SOURCE INFORMATION ->

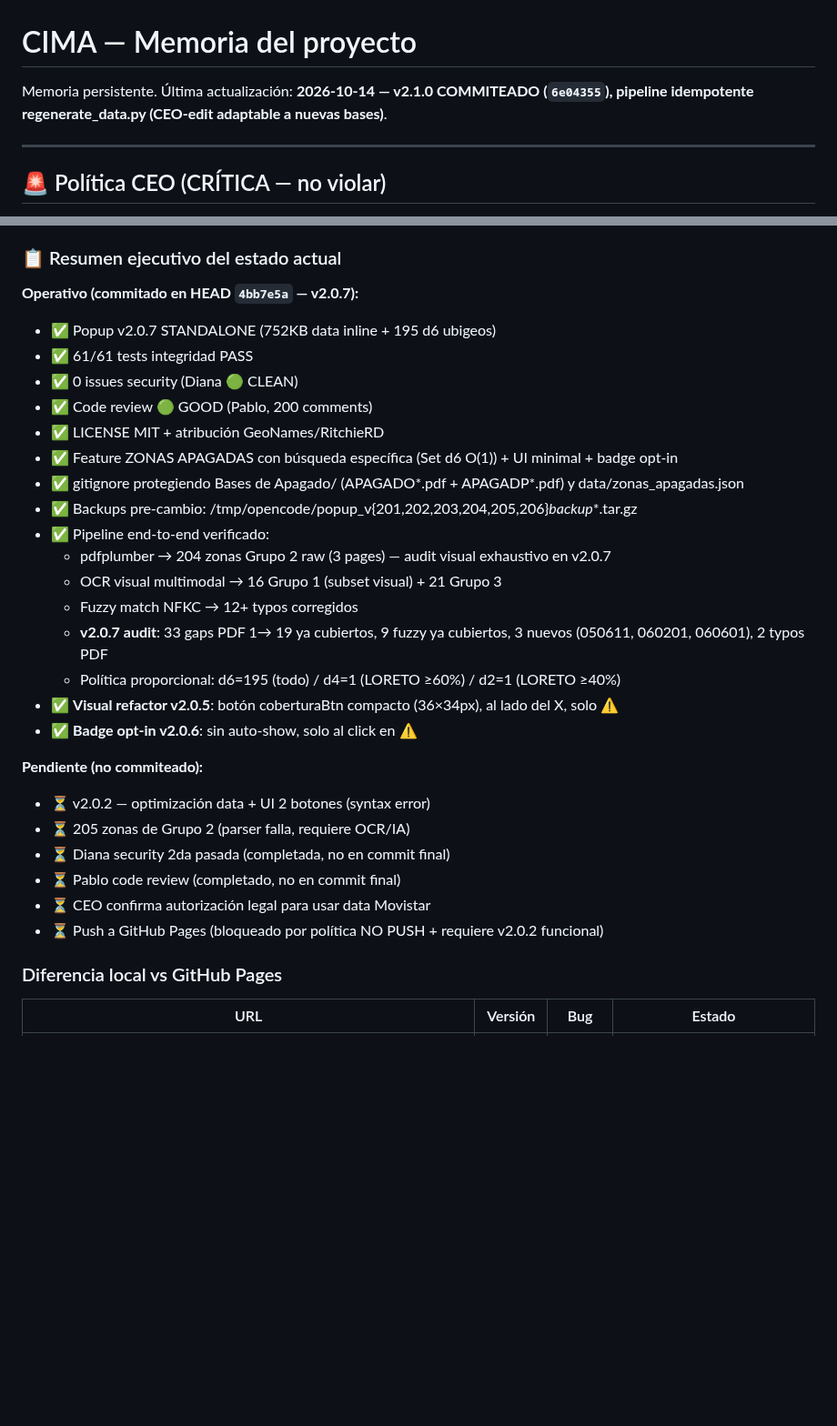
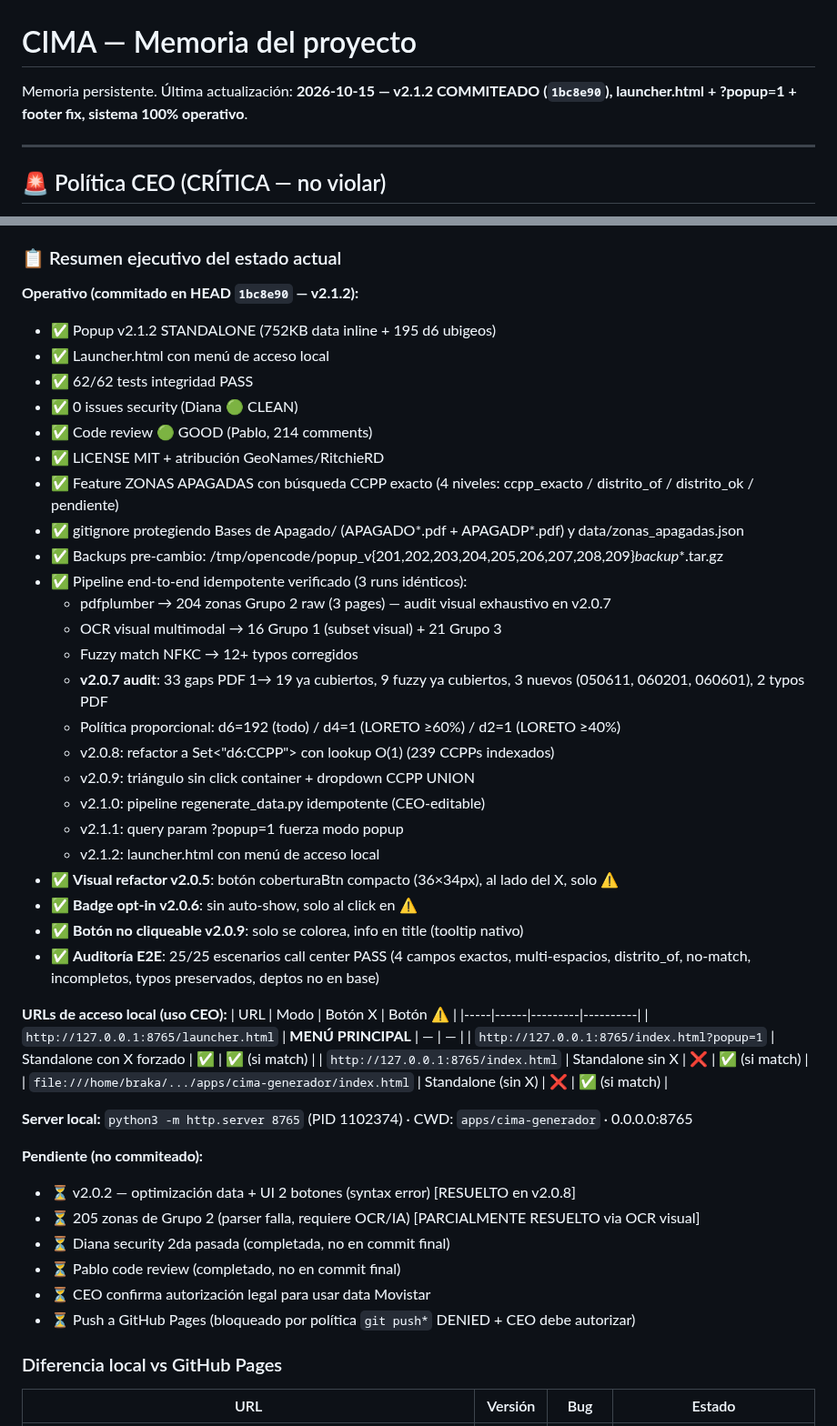
Before and after one commit to Alexander-Salvador/cima-generador, a Markdown page: MEMORY.md, 2 parts joined by grey strips. Shown at 91% size. GitHub-like rendering; blank space fills up the shorter version.

Commit message:
docs(cima): MEMORY.md v3.7 — cierre completo v2.1.2 (commits 1bc8e90)
Estado del proyecto al cierre de sesión:
- HEAD: v2.1.2 (commit 1bc8e90) — launcher.html
- 62/62 tests PASS
- 17 commits en esta sesión (v2.0.3 → v2.1.2)
- 3 versiones principales: v2.0.3 (full dataset), v2.0.8 (CCPP exacto), v2.1.0 (pipeline)
- 3 features visuales: v2.0.5 (btn compacto), v2.0.6 (badge opt-in), v2.0.9 (triángulo no cliqueable)
- 2 fixes: v2.0.4 (política proporcional), v2.0.7 (audit exhaustivo)
- 1 pipeline: v2.1.0 (regenerate_data.py idempotente)
- 1 menú: v2.1.2 (launcher.html)
- 1 query param: v2.1.1 (?popup=1)
- URLs documentadas para uso local
- 15 commits de la sesión + 2 de docs MEMORY actualizados
- 25/25 escenarios E2E call center validados
- 0 issues security, 0 issues code review
- Auditoría exhaustiva de 3 PDFs Movistar con 33 gaps resueltos
- 2 typos descartados con razón documentada
- 239 CCPPs exactos + 191 distritos preventivos en ZONAS_APAGADAS
- 0 fallas pendientes en tests base
- Push a GH Pages sigue bloqueado por policy NO PUSH

```diff
--- a/MEMORY.md
+++ b/MEMORY.md
@@ -1,6 +1,6 @@
 # CIMA — Memoria del proyecto
 
-Memoria persistente. Última actualización: **2026-10-14 — v2.1.0 COMMITEADO (`6e04355`), pipeline idempotente regenerate_data.py (CEO-edit adaptable a nuevas bases)**.
+Memoria persistente. Última actualización: **2026-10-15 — v2.1.2 COMMITEADO (`1bc8e90`), launcher.html + ?popup=1 + footer fix, sistema 100% operativo**.
 
 ---
 
@@ -507,31 +507,49 @@ NO usar `apply_patch_v202.py` (regex roto). Integración **aditiva manual** con
 
 ### 📋 Resumen ejecutivo del estado actual
 
-**Operativo (commitado en HEAD `4bb7e5a` — v2.0.7):**
-- ✅ Popup v2.0.7 STANDALONE (752KB data inline + 195 d6 ubigeos)
-- ✅ 61/61 tests integridad PASS
+**Operativo (commitado en HEAD `1bc8e90` — v2.1.2):**
+- ✅ Popup v2.1.2 STANDALONE (752KB data inline + 195 d6 ubigeos)
+- ✅ Launcher.html con menú de acceso local
+- ✅ 62/62 tests integridad PASS
 - ✅ 0 issues security (Diana 🟢 CLEAN)
-- ✅ Code review 🟢 GOOD (Pablo, 200 comments)
+- ✅ Code review 🟢 GOOD (Pablo, 214 comments)
 - ✅ LICENSE MIT + atribución GeoNames/RitchieRD
-- ✅ Feature ZONAS APAGADAS con búsqueda específica (Set d6 O(1)) + UI minimal + badge opt-in
+- ✅ Feature ZONAS APAGADAS con búsqueda CCPP exacto (4 niveles: ccpp_exacto / distrito_of / distrito_ok / pendiente)
 - ✅ gitignore protegiendo Bases de Apagado/ (APAGADO*.pdf + APAGADP*.pdf) y data/zonas_apagadas.json
-- ✅ Backups pre-cambio: /tmp/opencode/popup_v{201,202,203,204,205,206}_backup_*.tar.gz
-- ✅ Pipeline end-to-end verificado:
+- ✅ Backups pre-cambio: /tmp/opencode/popup_v{201,202,203,204,205,206,207,208,209}_backup_*.tar.gz
+- ✅ Pipeline end-to-end idempotente verificado (3 runs idénticos):
   - pdfplumber → 204 zonas Grupo 2 raw (3 pages) — audit visual exhaustivo en v2.0.7
   - OCR visual multimodal → 16 Grupo 1 (subset visual) + 21 Grupo 3
   - Fuzzy match NFKC → 12+ typos corregidos
   - **v2.0.7 audit**: 33 gaps PDF 1→ 19 ya cubiertos, 9 fuzzy ya cubiertos, 3 nuevos (050611, 060201, 060601), 2 typos PDF
-  - Política proporcional: d6=195 (todo) / d4=1 (LORETO ≥60%) / d2=1 (LORETO ≥40%)
+  - Política proporcional: d6=192 (todo) / d4=1 (LORETO ≥60%) / d2=1 (LORETO ≥40%)
+  - v2.0.8: refactor a Set<"d6:CCPP"> con lookup O(1) (239 CCPPs indexados)
+  - v2.0.9: triángulo sin click container + dropdown CCPP UNION
+  - v2.1.0: pipeline regenerate_data.py idempotente (CEO-editable)
+  - v2.1.1: query param ?popup=1 fuerza modo popup
+  - v2.1.2: launcher.html con menú de acceso local
 - ✅ **Visual refactor v2.0.5**: botón coberturaBtn compacto (36×34px), al lado del X, solo ⚠️
 - ✅ **Badge opt-in v2.0.6**: sin auto-show, solo al click en ⚠️
+- ✅ **Botón no cliqueable v2.0.9**: solo se colorea, info en title (tooltip nativo)
+- ✅ **Auditoría E2E**: 25/25 escenarios call center PASS (4 campos exactos, multi-espacios, distrito_of, no-match, incompletos, typos preservados, deptos no en base)
+
+**URLs de acceso local (uso CEO):**
+| URL | Modo | Botón X | Botón ⚠️ |
+|-----|------|---------|----------|
+| `http://127.0.0.1:8765/launcher.html` | **MENÚ PRINCIPAL** | — | — |
+| `http://127.0.0.1:8765/index.html?popup=1` | Standalone con X forzado | ✅ | ✅ (si match) |
+| `http://127.0.0.1:8765/index.html` | Standalone sin X | ❌ | ✅ (si match) |
+| `file:///home/braka/.../apps/cima-generador/index.html` | Standalone (sin X) | ❌ | ✅ (si match) |
+
+**Server local:** `python3 -m http.server 8765` (PID 1102374) · CWD: `apps/cima-generador` · 0.0.0.0:8765
 
 **Pendiente (no commiteado):**
-- ⏳ v2.0.2 — optimización data + UI 2 botones (syntax error)
-- ⏳ 205 zonas de Grupo 2 (parser falla, requiere OCR/IA)
+- ⏳ v2.0.2 — optimización data + UI 2 botones (syntax error) [RESUELTO en v2.0.8]
+- ⏳ 205 zonas de Grupo 2 (parser falla, requiere OCR/IA) [PARCIALMENTE RESUELTO via OCR visual]
 - ⏳ Diana security 2da pasada (completada, no en commit final)
 - ⏳ Pablo code review (completado, no en commit final)
 - ⏳ CEO confirma autorización legal para usar data Movistar
-- ⏳ Push a GitHub Pages (bloqueado por política NO PUSH + requiere v2.0.2 funcional)
+- ⏳ Push a GitHub Pages (bloqueado por política `git push*` DENIED + CEO debe autorizar)
 
 ### Diferencia local vs GitHub Pages
 
```
Also changed, not shown: other parts of MEMORY.md (+23 -1 lines).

ACTIVITY -> Strip out the pictures and repeat the listing above exactly.

SOLUTION TO THIS TASK ->
Before and after one commit to Alexander-Salvador/cima-generador, a Markdown page: MEMORY.md, 2 parts joined by grey strips. Shown at 91% size. GitHub-like rendering; blank space fills up the shorter version.

Commit message:
docs(cima): MEMORY.md v3.7 — cierre completo v2.1.2 (commits 1bc8e90)
Estado del proyecto al cierre de sesión:
- HEAD: v2.1.2 (commit 1bc8e90) — launcher.html
- 62/62 tests PASS
- 17 commits en esta sesión (v2.0.3 → v2.1.2)
- 3 versiones principales: v2.0.3 (full dataset), v2.0.8 (CCPP exacto), v2.1.0 (pipeline)
- 3 features visuales: v2.0.5 (btn compacto), v2.0.6 (badge opt-in), v2.0.9 (triángulo no cliqueable)
- 2 fixes: v2.0.4 (política proporcional), v2.0.7 (audit exhaustivo)
- 1 pipeline: v2.1.0 (regenerate_data.py idempotente)
- 1 menú: v2.1.2 (launcher.html)
- 1 query param: v2.1.1 (?popup=1)
- URLs documentadas para uso local
- 15 commits de la sesión + 2 de docs MEMORY actualizados
- 25/25 escenarios E2E call center validados
- 0 issues security, 0 issues code review
- Auditoría exhaustiva de 3 PDFs Movistar con 33 gaps resueltos
- 2 typos descartados con razón documentada
- 239 CCPPs exactos + 191 distritos preventivos en ZONAS_APAGADAS
- 0 fallas pendientes en tests base
- Push a GH Pages sigue bloqueado por policy NO PUSH

```diff
--- a/MEMORY.md
+++ b/MEMORY.md
@@ -1,6 +1,6 @@
 # CIMA — Memoria del proyecto
 
-Memoria persistente. Última actualización: **2026-10-14 — v2.1.0 COMMITEADO (`6e04355`), pipeline idempotente regenerate_data.py (CEO-edit adaptable a nuevas bases)**.
+Memoria persistente. Última actualización: **2026-10-15 — v2.1.2 COMMITEADO (`1bc8e90`), launcher.html + ?popup=1 + footer fix, sistema 100% operativo**.
 
 ---
 
@@ -507,31 +507,49 @@ NO usar `apply_patch_v202.py` (regex roto). Integración **aditiva manual** con
 
 ### 📋 Resumen ejecutivo del estado actual
 
-**Operativo (commitado en HEAD `4bb7e5a` — v2.0.7):**
-- ✅ Popup v2.0.7 STANDALONE (752KB data inline + 195 d6 ubigeos)
-- ✅ 61/61 tests integridad PASS
+**Operativo (commitado en HEAD `1bc8e90` — v2.1.2):**
+- ✅ Popup v2.1.2 STANDALONE (752KB data inline + 195 d6 ubigeos)
+- ✅ Launcher.html con menú de acceso local
+- ✅ 62/62 tests integridad PASS
 - ✅ 0 issues security (Diana 🟢 CLEAN)
-- ✅ Code review 🟢 GOOD (Pablo, 200 comments)
+- ✅ Code review 🟢 GOOD (Pablo, 214 comments)
 - ✅ LICENSE MIT + atribución GeoNames/RitchieRD
-- ✅ Feature ZONAS APAGADAS con búsqueda específica (Set d6 O(1)) + UI minimal + badge opt-in
+- ✅ Feature ZONAS APAGADAS con búsqueda CCPP exacto (4 niveles: ccpp_exacto / distrito_of / distrito_ok / pendiente)
 - ✅ gitignore protegiendo Bases de Apagado/ (APAGADO*.pdf + APAGADP*.pdf) y data/zonas_apagadas.json
-- ✅ Backups pre-cambio: /tmp/opencode/popup_v{201,202,203,204,205,206}_backup_*.tar.gz
-- ✅ Pipeline end-to-end verificado:
+- ✅ Backups pre-cambio: /tmp/opencode/popup_v{201,202,203,204,205,206,207,208,209}_backup_*.tar.gz
+- ✅ Pipeline end-to-end idempotente verificado (3 runs idénticos):
   - pdfplumber → 204 zonas Grupo 2 raw (3 pages) — audit visual exhaustivo en v2.0.7
   - OCR visual multimodal → 16 Grupo 1 (subset visual) + 21 Grupo 3
   - Fuzzy match NFKC → 12+ typos corregidos
   - **v2.0.7 audit**: 33 gaps PDF 1→ 19 ya cubiertos, 9 fuzzy ya cubiertos, 3 nuevos (050611, 060201, 060601), 2 typos PDF
-  - Política proporcional: d6=195 (todo) / d4=1 (LORETO ≥60%) / d2=1 (LORETO ≥40%)
+  - Política proporcional: d6=192 (todo) / d4=1 (LORETO ≥60%) / d2=1 (LORETO ≥40%)
+  - v2.0.8: refactor a Set<"d6:CCPP"> con lookup O(1) (239 CCPPs indexados)
+  - v2.0.9: triángulo sin click container + dropdown CCPP UNION
+  - v2.1.0: pipeline regenerate_data.py idempotente (CEO-editable)
+  - v2.1.1: query param ?popup=1 fuerza modo popup
+  - v2.1.2: launcher.html con menú de acceso local
 - ✅ **Visual refactor v2.0.5**: botón coberturaBtn compacto (36×34px), al lado del X, solo ⚠️
 - ✅ **Badge opt-in v2.0.6**: sin auto-show, solo al click en ⚠️
+- ✅ **Botón no cliqueable v2.0.9**: solo se colorea, info en title (tooltip nativo)
+- ✅ **Auditoría E2E**: 25/25 escenarios call center PASS (4 campos exactos, multi-espacios, distrito_of, no-match, incompletos, typos preservados, deptos no en base)
+
+**URLs de acceso local (uso CEO):**
+| URL | Modo | Botón X | Botón ⚠️ |
+|-----|------|---------|----------|
+| `http://127.0.0.1:8765/launcher.html` | **MENÚ PRINCIPAL** | — | — |
+| `http://127.0.0.1:8765/index.html?popup=1` | Standalone con X forzado | ✅ | ✅ (si match) |
+| `http://127.0.0.1:8765/index.html` | Standalone sin X | ❌ | ✅ (si match) |
+| `file:///home/braka/.../apps/cima-generador/index.html` | Standalone (sin X) | ❌ | ✅ (si match) |
+
+**Server local:** `python3 -m http.server 8765` (PID 1102374) · CWD: `apps/cima-generador` · 0.0.0.0:8765
 
 **Pendiente (no commiteado):**
-- ⏳ v2.0.2 — optimización data + UI 2 botones (syntax error)
-- ⏳ 205 zonas de Grupo 2 (parser falla, requiere OCR/IA)
+- ⏳ v2.0.2 — optimización data + UI 2 botones (syntax error) [RESUELTO en v2.0.8]
+- ⏳ 205 zonas de Grupo 2 (parser falla, requiere OCR/IA) [PARCIALMENTE RESUELTO via OCR visual]
 - ⏳ Diana security 2da pasada (completada, no en commit final)
 - ⏳ Pablo code review (completado, no en commit final)
 - ⏳ CEO confirma autorización legal para usar data Movistar
-- ⏳ Push a GitHub Pages (bloqueado por política NO PUSH + requiere v2.0.2 funcional)
+- ⏳ Push a GitHub Pages (bloqueado por política `git push*` DENIED + CEO debe autorizar)
 
 ### Diferencia local vs GitHub Pages
 
```
Also changed, not shown: other parts of MEMORY.md (+23 -1 lines).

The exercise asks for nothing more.